▶ **THE TASK**
A faithful copy of every record is needed here. Images must not appear in it.

▶ **PROVIDED DATA**

_ _ _ _ _ _ _

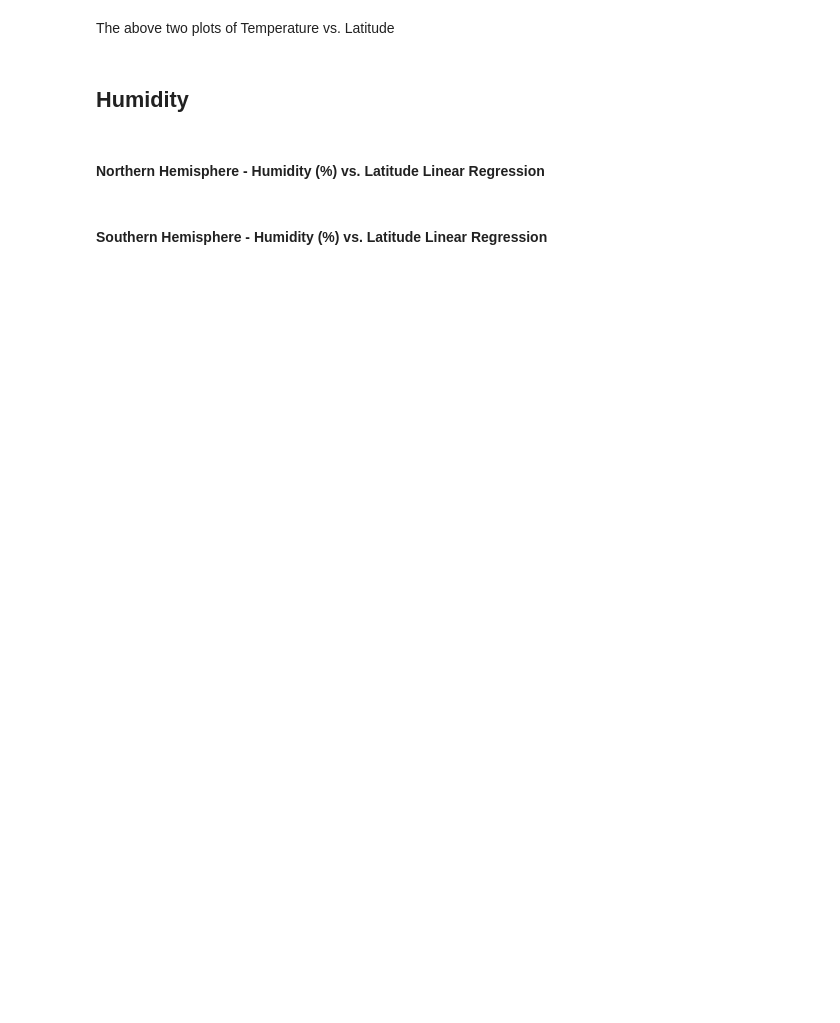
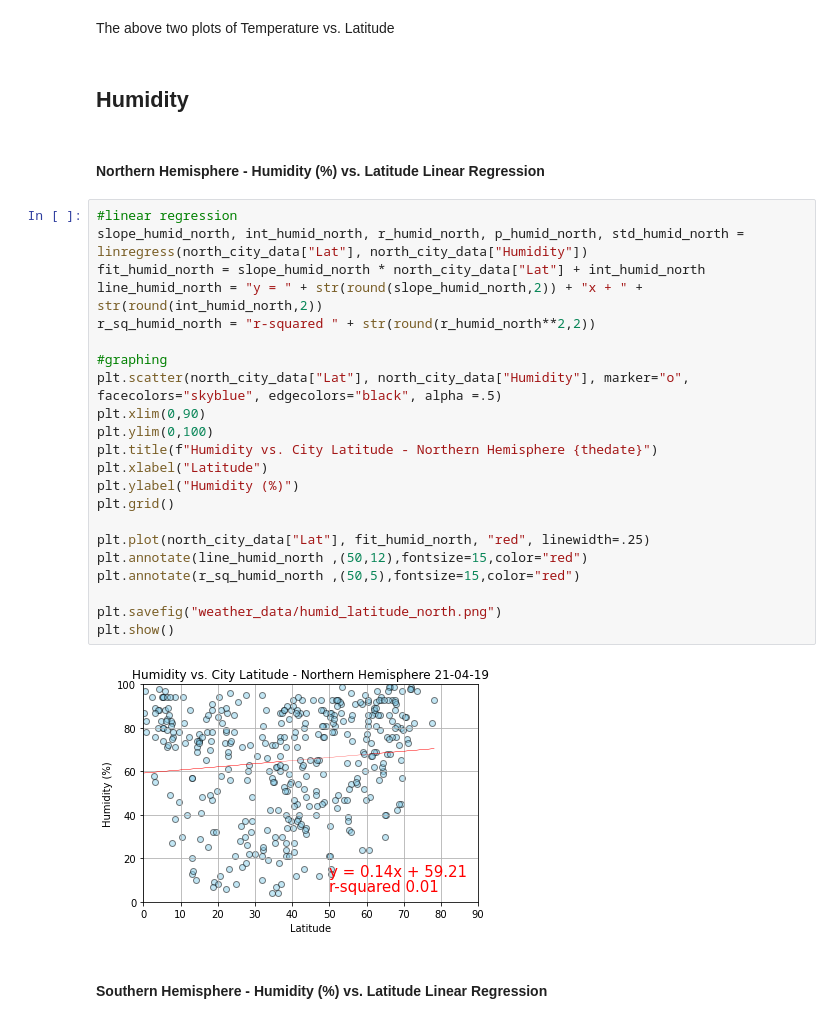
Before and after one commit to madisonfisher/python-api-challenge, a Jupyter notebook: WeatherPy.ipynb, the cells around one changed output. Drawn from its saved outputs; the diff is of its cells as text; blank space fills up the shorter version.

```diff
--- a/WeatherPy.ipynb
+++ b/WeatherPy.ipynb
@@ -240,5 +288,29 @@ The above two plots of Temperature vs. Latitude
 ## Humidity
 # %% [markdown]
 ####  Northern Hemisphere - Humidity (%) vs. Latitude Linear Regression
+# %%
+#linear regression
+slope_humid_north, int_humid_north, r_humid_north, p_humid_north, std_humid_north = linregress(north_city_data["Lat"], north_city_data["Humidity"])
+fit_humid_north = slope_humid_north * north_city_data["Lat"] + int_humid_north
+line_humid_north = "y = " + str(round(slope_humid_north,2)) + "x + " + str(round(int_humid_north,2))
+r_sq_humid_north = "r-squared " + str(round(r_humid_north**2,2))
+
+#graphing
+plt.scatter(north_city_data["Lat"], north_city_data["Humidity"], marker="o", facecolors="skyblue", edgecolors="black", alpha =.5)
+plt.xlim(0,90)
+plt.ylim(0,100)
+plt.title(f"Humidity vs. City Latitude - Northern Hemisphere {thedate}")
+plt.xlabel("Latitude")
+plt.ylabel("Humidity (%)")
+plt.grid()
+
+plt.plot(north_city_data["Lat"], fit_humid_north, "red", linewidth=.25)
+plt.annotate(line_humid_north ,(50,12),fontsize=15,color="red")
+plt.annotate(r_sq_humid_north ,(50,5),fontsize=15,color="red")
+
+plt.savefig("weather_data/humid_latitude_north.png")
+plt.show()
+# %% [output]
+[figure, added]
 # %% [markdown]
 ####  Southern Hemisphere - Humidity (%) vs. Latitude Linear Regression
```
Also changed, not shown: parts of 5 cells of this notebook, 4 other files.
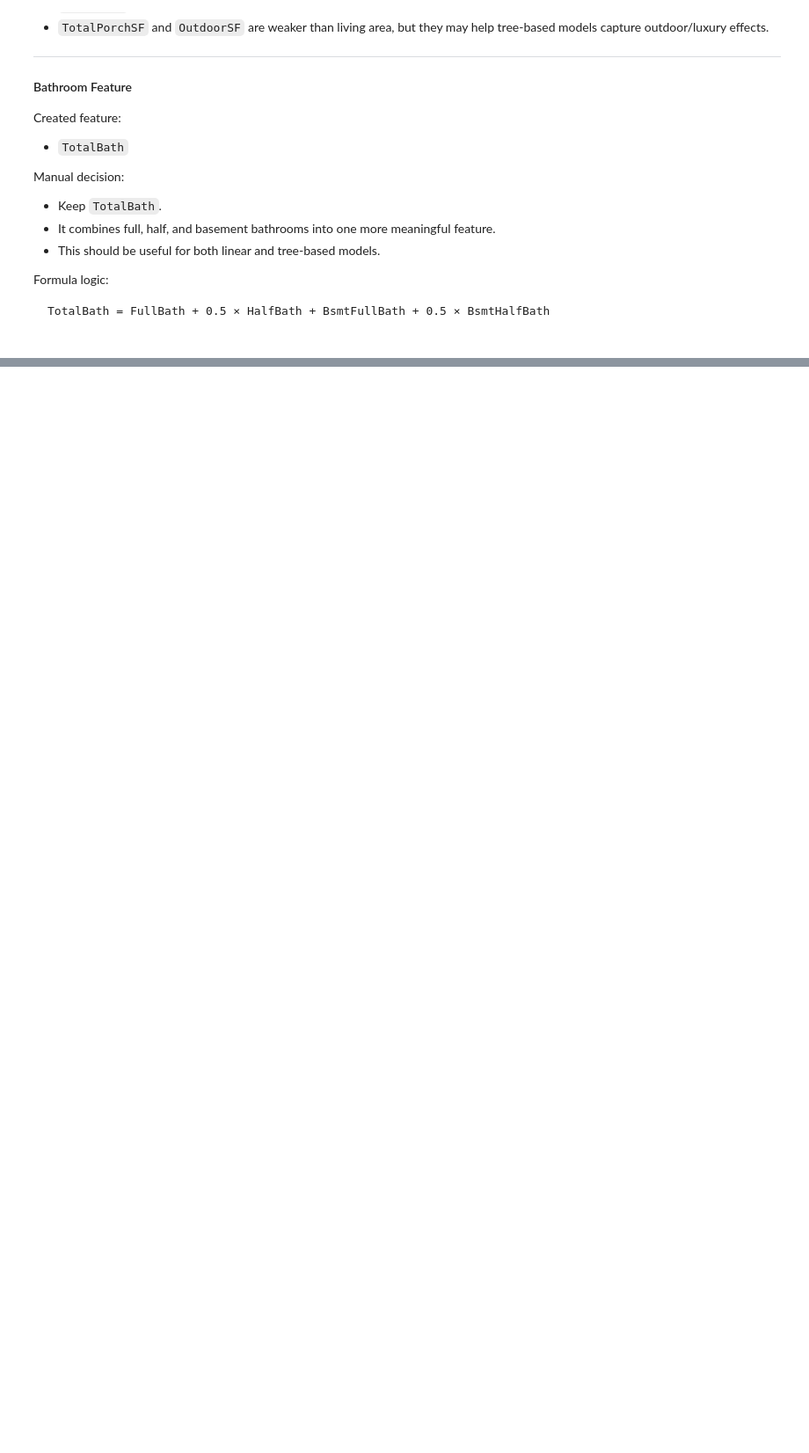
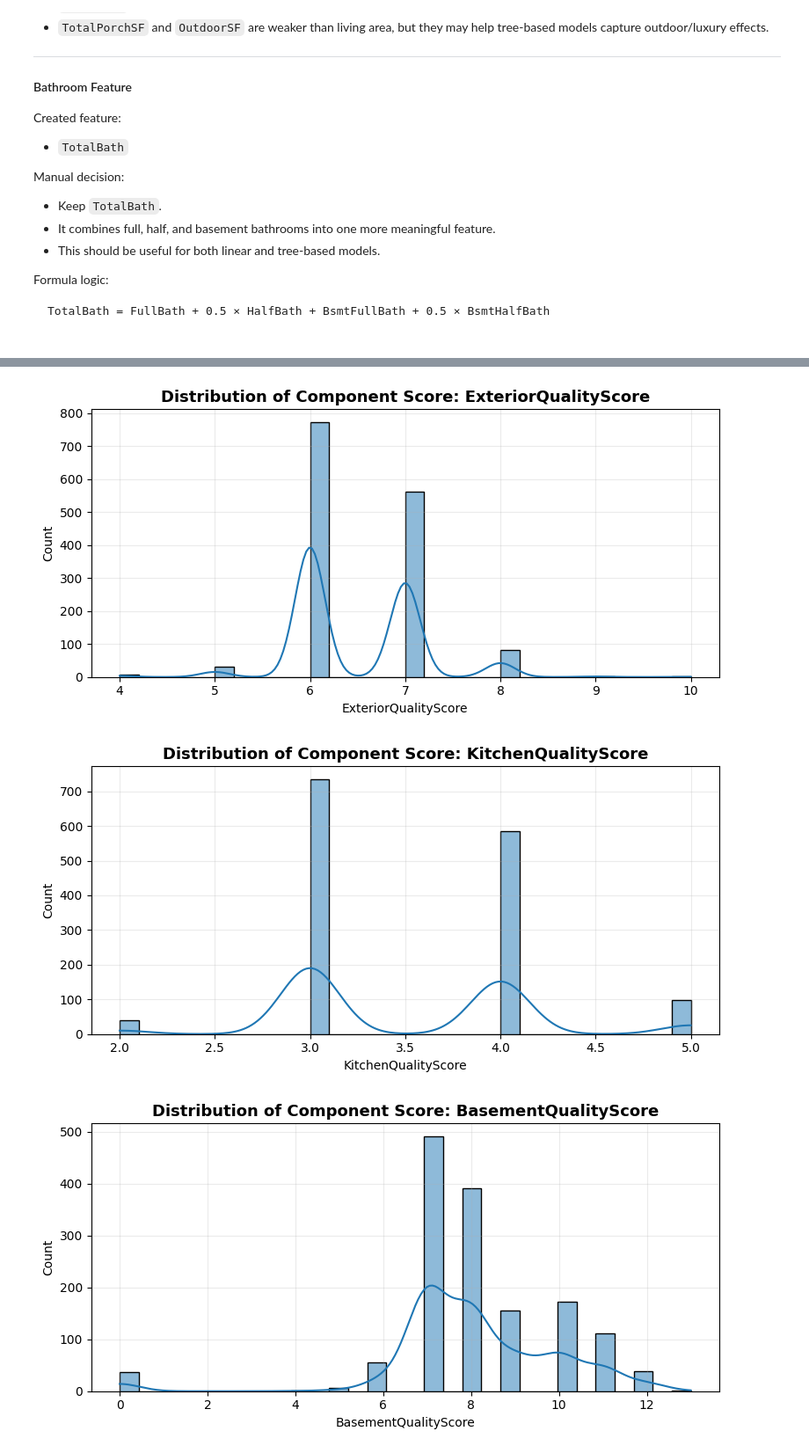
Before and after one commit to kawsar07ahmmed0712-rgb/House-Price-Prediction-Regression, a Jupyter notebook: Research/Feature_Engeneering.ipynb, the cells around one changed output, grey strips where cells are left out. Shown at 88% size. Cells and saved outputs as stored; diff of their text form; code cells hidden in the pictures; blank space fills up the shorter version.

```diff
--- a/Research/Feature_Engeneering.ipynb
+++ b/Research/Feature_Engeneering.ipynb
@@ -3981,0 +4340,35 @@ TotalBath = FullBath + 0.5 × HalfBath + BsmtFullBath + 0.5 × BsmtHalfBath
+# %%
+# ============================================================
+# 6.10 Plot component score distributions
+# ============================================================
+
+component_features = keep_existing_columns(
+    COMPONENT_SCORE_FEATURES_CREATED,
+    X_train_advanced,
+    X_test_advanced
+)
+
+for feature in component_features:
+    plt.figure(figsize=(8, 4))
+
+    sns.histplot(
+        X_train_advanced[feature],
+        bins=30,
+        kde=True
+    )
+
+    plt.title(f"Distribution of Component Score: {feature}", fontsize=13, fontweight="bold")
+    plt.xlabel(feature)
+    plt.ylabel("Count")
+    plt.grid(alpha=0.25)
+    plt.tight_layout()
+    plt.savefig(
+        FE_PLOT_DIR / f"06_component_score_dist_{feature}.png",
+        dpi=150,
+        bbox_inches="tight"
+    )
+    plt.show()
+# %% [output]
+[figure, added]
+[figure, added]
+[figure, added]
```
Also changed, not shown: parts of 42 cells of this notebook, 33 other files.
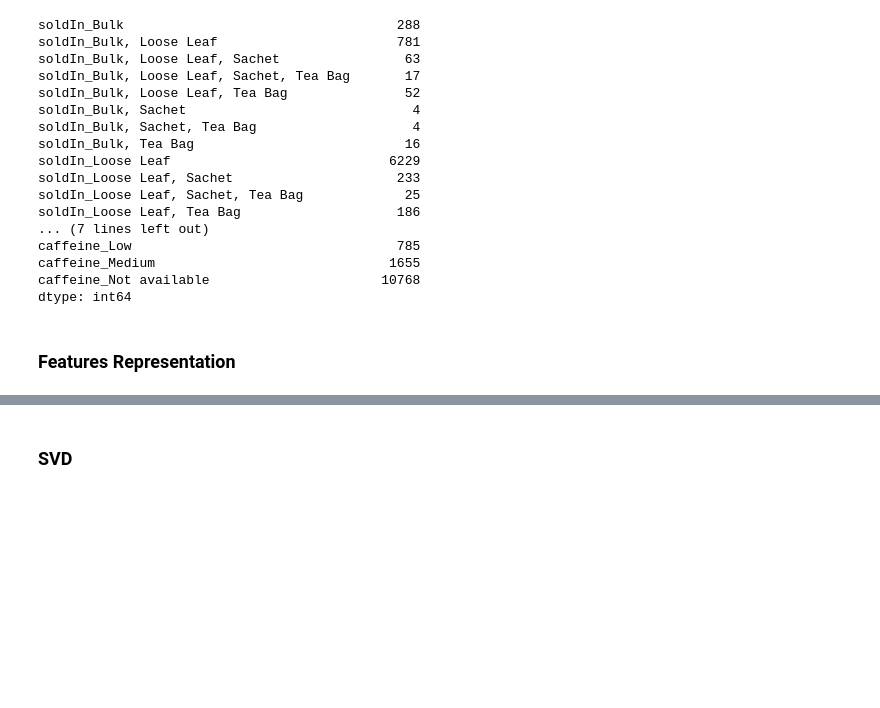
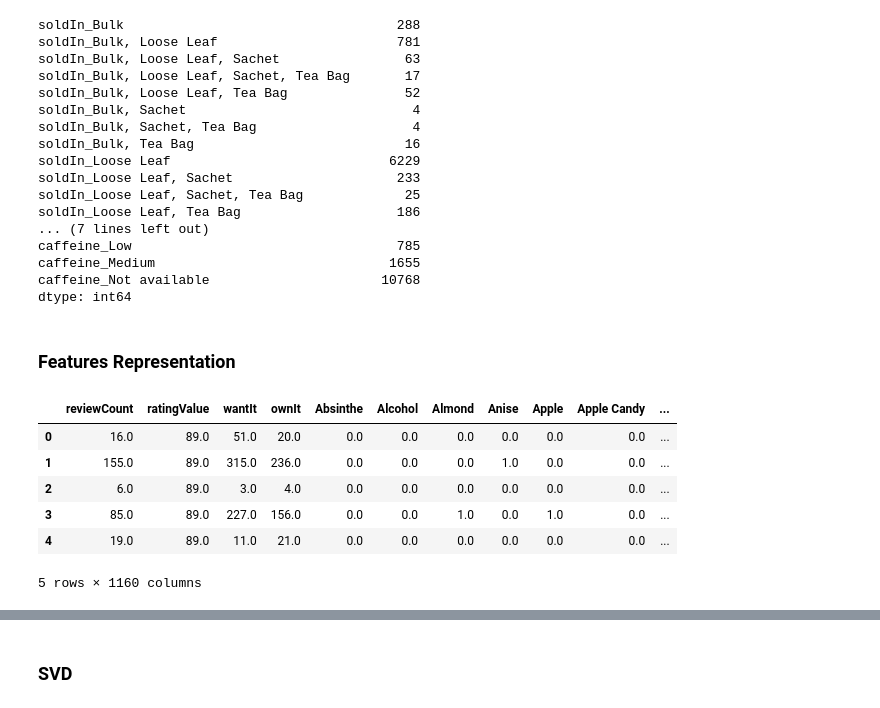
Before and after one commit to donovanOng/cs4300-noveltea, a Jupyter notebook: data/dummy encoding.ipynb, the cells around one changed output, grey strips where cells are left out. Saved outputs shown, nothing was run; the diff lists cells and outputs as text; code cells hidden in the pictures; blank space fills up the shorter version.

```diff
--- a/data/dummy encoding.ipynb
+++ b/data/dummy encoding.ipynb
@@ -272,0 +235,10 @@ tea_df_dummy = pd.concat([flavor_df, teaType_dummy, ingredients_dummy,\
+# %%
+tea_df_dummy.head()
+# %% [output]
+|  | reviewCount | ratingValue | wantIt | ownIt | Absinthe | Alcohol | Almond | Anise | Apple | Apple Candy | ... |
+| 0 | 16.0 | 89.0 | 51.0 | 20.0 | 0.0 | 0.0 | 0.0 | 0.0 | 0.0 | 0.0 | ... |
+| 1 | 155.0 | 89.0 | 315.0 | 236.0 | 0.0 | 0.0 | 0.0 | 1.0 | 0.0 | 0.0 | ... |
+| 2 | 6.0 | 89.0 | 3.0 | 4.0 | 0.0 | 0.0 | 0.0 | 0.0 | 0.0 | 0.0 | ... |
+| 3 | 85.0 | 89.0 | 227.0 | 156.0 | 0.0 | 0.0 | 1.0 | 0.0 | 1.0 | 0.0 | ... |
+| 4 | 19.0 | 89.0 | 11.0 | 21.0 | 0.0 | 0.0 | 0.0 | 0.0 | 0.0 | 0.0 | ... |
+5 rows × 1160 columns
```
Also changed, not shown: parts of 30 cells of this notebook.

_ _ _ _ _ _ _

▶ **ANSWER TO THIS PROBLEM**
Before and after one commit to madisonfisher/python-api-challenge, a Jupyter notebook: WeatherPy.ipynb, the cells around one changed output. Drawn from its saved outputs; the diff is of its cells as text; blank space fills up the shorter version.

```diff
--- a/WeatherPy.ipynb
+++ b/WeatherPy.ipynb
@@ -240,5 +288,29 @@ The above two plots of Temperature vs. Latitude
 ## Humidity
 # %% [markdown]
 ####  Northern Hemisphere - Humidity (%) vs. Latitude Linear Regression
+# %%
+#linear regression
+slope_humid_north, int_humid_north, r_humid_north, p_humid_north, std_humid_north = linregress(north_city_data["Lat"], north_city_data["Humidity"])
+fit_humid_north = slope_humid_north * north_city_data["Lat"] + int_humid_north
+line_humid_north = "y = " + str(round(slope_humid_north,2)) + "x + " + str(round(int_humid_north,2))
+r_sq_humid_north = "r-squared " + str(round(r_humid_north**2,2))
+
+#graphing
+plt.scatter(north_city_data["Lat"], north_city_data["Humidity"], marker="o", facecolors="skyblue", edgecolors="black", alpha =.5)
+plt.xlim(0,90)
+plt.ylim(0,100)
+plt.title(f"Humidity vs. City Latitude - Northern Hemisphere {thedate}")
+plt.xlabel("Latitude")
+plt.ylabel("Humidity (%)")
+plt.grid()
+
+plt.plot(north_city_data["Lat"], fit_humid_north, "red", linewidth=.25)
+plt.annotate(line_humid_north ,(50,12),fontsize=15,color="red")
+plt.annotate(r_sq_humid_north ,(50,5),fontsize=15,color="red")
+
+plt.savefig("weather_data/humid_latitude_north.png")
+plt.show()
+# %% [output]
+[figure, added]
 # %% [markdown]
 ####  Southern Hemisphere - Humidity (%) vs. Latitude Linear Regression
```
Also changed, not shown: parts of 5 cells of this notebook, 4 other files.
Before and after one commit to kawsar07ahmmed0712-rgb/House-Price-Prediction-Regression, a Jupyter notebook: Research/Feature_Engeneering.ipynb, the cells around one changed output, grey strips where cells are left out. Shown at 88% size. Cells and saved outputs as stored; diff of their text form; code cells hidden in the pictures; blank space fills up the shorter version.

```diff
--- a/Research/Feature_Engeneering.ipynb
+++ b/Research/Feature_Engeneering.ipynb
@@ -3981,0 +4340,35 @@ TotalBath = FullBath + 0.5 × HalfBath + BsmtFullBath + 0.5 × BsmtHalfBath
+# %%
+# ============================================================
+# 6.10 Plot component score distributions
+# ============================================================
+
+component_features = keep_existing_columns(
+    COMPONENT_SCORE_FEATURES_CREATED,
+    X_train_advanced,
+    X_test_advanced
+)
+
+for feature in component_features:
+    plt.figure(figsize=(8, 4))
+
+    sns.histplot(
+        X_train_advanced[feature],
+        bins=30,
+        kde=True
+    )
+
+    plt.title(f"Distribution of Component Score: {feature}", fontsize=13, fontweight="bold")
+    plt.xlabel(feature)
+    plt.ylabel("Count")
+    plt.grid(alpha=0.25)
+    plt.tight_layout()
+    plt.savefig(
+        FE_PLOT_DIR / f"06_component_score_dist_{feature}.png",
+        dpi=150,
+        bbox_inches="tight"
+    )
+    plt.show()
+# %% [output]
+[figure, added]
+[figure, added]
+[figure, added]
```
Also changed, not shown: parts of 42 cells of this notebook, 33 other files.
Before and after one commit to donovanOng/cs4300-noveltea, a Jupyter notebook: data/dummy encoding.ipynb, the cells around one changed output, grey strips where cells are left out. Saved outputs shown, nothing was run; the diff lists cells and outputs as text; code cells hidden in the pictures; blank space fills up the shorter version.

```diff
--- a/data/dummy encoding.ipynb
+++ b/data/dummy encoding.ipynb
@@ -272,0 +235,10 @@ tea_df_dummy = pd.concat([flavor_df, teaType_dummy, ingredients_dummy,\
+# %%
+tea_df_dummy.head()
+# %% [output]
+|  | reviewCount | ratingValue | wantIt | ownIt | Absinthe | Alcohol | Almond | Anise | Apple | Apple Candy | ... |
+| 0 | 16.0 | 89.0 | 51.0 | 20.0 | 0.0 | 0.0 | 0.0 | 0.0 | 0.0 | 0.0 | ... |
+| 1 | 155.0 | 89.0 | 315.0 | 236.0 | 0.0 | 0.0 | 0.0 | 1.0 | 0.0 | 0.0 | ... |
+| 2 | 6.0 | 89.0 | 3.0 | 4.0 | 0.0 | 0.0 | 0.0 | 0.0 | 0.0 | 0.0 | ... |
+| 3 | 85.0 | 89.0 | 227.0 | 156.0 | 0.0 | 0.0 | 1.0 | 0.0 | 1.0 | 0.0 | ... |
+| 4 | 19.0 | 89.0 | 11.0 | 21.0 | 0.0 | 0.0 | 0.0 | 0.0 | 0.0 | 0.0 | ... |
+5 rows × 1160 columns
```
Also changed, not shown: parts of 30 cells of this notebook.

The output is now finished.